◆ What you should do
Please output all the entries word for word, without the pictures.
☆ ☆ ☆ ☆ ☆
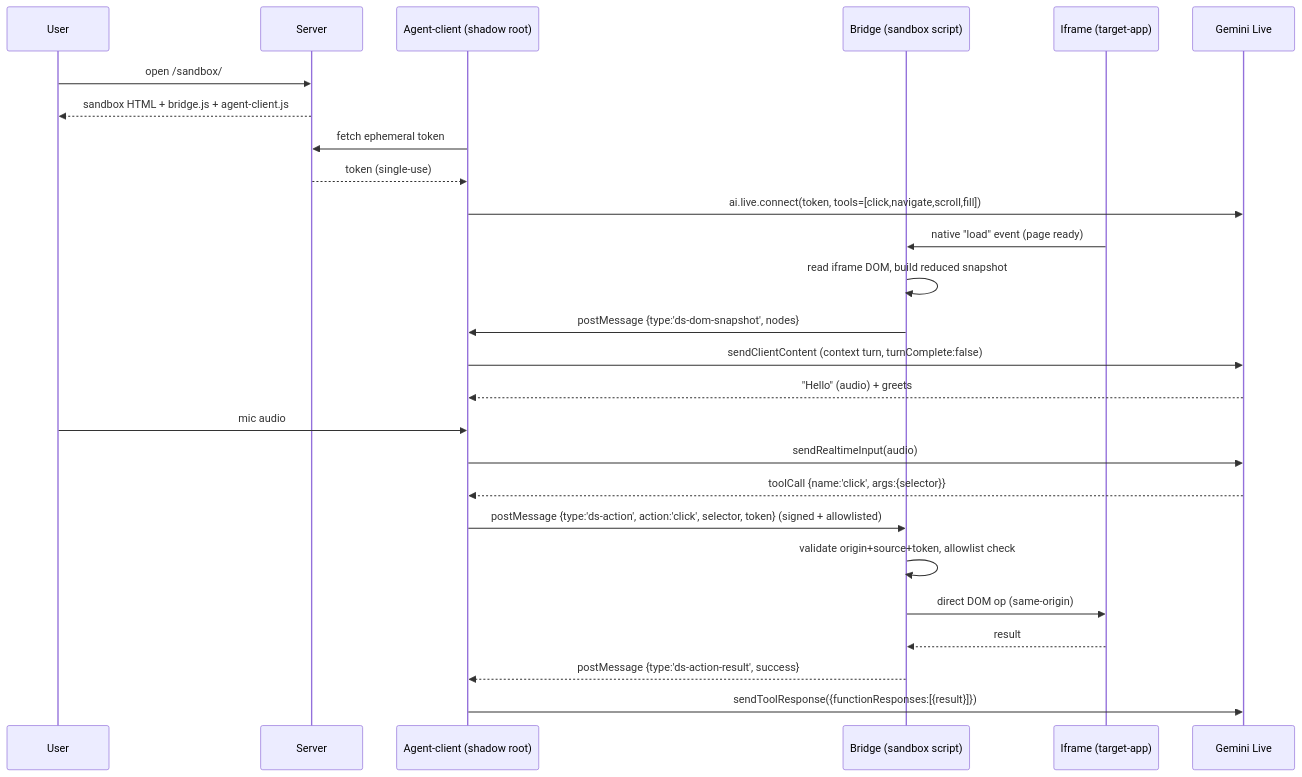
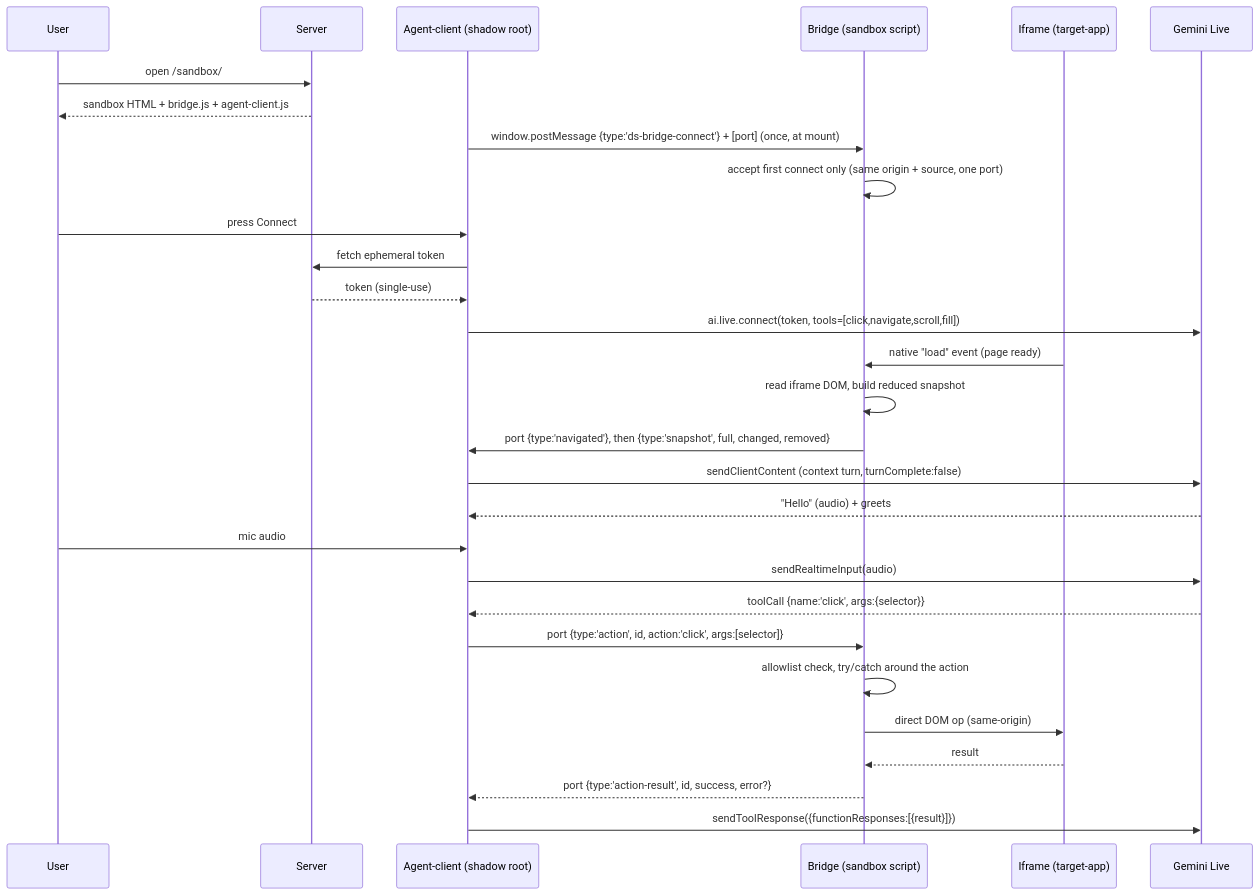
Before and after one commit to jovstern/ai-presenter-agent: the second of 2 diagrams in docs/demostack-ai-presenter-agent.md, drawn with Mermaid. The commit also changed other lines of this file and 12 other files, not shown here.

First line of the commit message:
M4 T2: private MessageChannel between agent-client and bridge (ADR 0001; A4, A5, A7)

````diff
--- a/docs/demostack-ai-presenter-agent.md
+++ b/docs/demostack-ai-presenter-agent.md
@@ -88,29 +92,32 @@
 ```mermaid
 sequenceDiagram
     participant U as User
     participant Sv as Server
     participant AC as Agent-client (shadow root)
     participant Br as Bridge (sandbox script)
     participant IF as Iframe (target-app)
     participant G as Gemini Live
 
     U->>Sv: open /sandbox/
     Sv-->>U: sandbox HTML + bridge.js + agent-client.js
+    AC->>Br: window.postMessage {type:'ds-bridge-connect'} + [port] (once, at mount)
+    Br->>Br: accept first connect only (same origin + source, one port)
+    U->>AC: press Connect
     AC->>Sv: fetch ephemeral token
     Sv-->>AC: token (single-use)
     AC->>G: ai.live.connect(token, tools=[click,navigate,scroll,fill])
     IF->>Br: native "load" event (page ready)
     Br->>Br: read iframe DOM, build reduced snapshot
-    Br->>AC: postMessage {type:'ds-dom-snapshot', nodes}
+    Br->>AC: port {type:'navigated'}, then {type:'snapshot', full, changed, removed}
     AC->>G: sendClientContent (context turn, turnComplete:false)
     G-->>AC: "Hello" (audio) + greets
     U->>AC: mic audio
     AC->>G: sendRealtimeInput(audio)
     G-->>AC: toolCall {name:'click', args:{selector}}
-    AC->>Br: postMessage {type:'ds-action', action:'click', selector, token} (signed + allowlisted)
-    Br->>Br: validate origin+source+token, allowlist check
+    AC->>Br: port {type:'action', id, action:'click', args:[selector]}
+    Br->>Br: allowlist check, try/catch around the action
     Br->>IF: direct DOM op (same-origin)
     IF-->>Br: result
-    Br-->>AC: postMessage {type:'ds-action-result', success}
+    Br-->>AC: port {type:'action-result', id, success, error?}
     AC->>G: sendToolResponse({functionResponses:[{result}]})
 ```
````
☆ ☆ ☆ ☆ ☆
◆ Task solution
Before and after one commit to jovstern/ai-presenter-agent: the second of 2 diagrams in docs/demostack-ai-presenter-agent.md, drawn with Mermaid. The commit also changed other lines of this file and 12 other files, not shown here.

First line of the commit message:
M4 T2: private MessageChannel between agent-client and bridge (ADR 0001; A4, A5, A7)

````diff
--- a/docs/demostack-ai-presenter-agent.md
+++ b/docs/demostack-ai-presenter-agent.md
@@ -88,29 +92,32 @@
 ```mermaid
 sequenceDiagram
     participant U as User
     participant Sv as Server
     participant AC as Agent-client (shadow root)
     participant Br as Bridge (sandbox script)
     participant IF as Iframe (target-app)
     participant G as Gemini Live
 
     U->>Sv: open /sandbox/
     Sv-->>U: sandbox HTML + bridge.js + agent-client.js
+    AC->>Br: window.postMessage {type:'ds-bridge-connect'} + [port] (once, at mount)
+    Br->>Br: accept first connect only (same origin + source, one port)
+    U->>AC: press Connect
     AC->>Sv: fetch ephemeral token
     Sv-->>AC: token (single-use)
     AC->>G: ai.live.connect(token, tools=[click,navigate,scroll,fill])
     IF->>Br: native "load" event (page ready)
     Br->>Br: read iframe DOM, build reduced snapshot
-    Br->>AC: postMessage {type:'ds-dom-snapshot', nodes}
+    Br->>AC: port {type:'navigated'}, then {type:'snapshot', full, changed, removed}
     AC->>G: sendClientContent (context turn, turnComplete:false)
     G-->>AC: "Hello" (audio) + greets
     U->>AC: mic audio
     AC->>G: sendRealtimeInput(audio)
     G-->>AC: toolCall {name:'click', args:{selector}}
-    AC->>Br: postMessage {type:'ds-action', action:'click', selector, token} (signed + allowlisted)
-    Br->>Br: validate origin+source+token, allowlist check
+    AC->>Br: port {type:'action', id, action:'click', args:[selector]}
+    Br->>Br: allowlist check, try/catch around the action
     Br->>IF: direct DOM op (same-origin)
     IF-->>Br: result
-    Br-->>AC: postMessage {type:'ds-action-result', success}
+    Br-->>AC: port {type:'action-result', id, success, error?}
     AC->>G: sendToolResponse({functionResponses:[{result}]})
 ```
````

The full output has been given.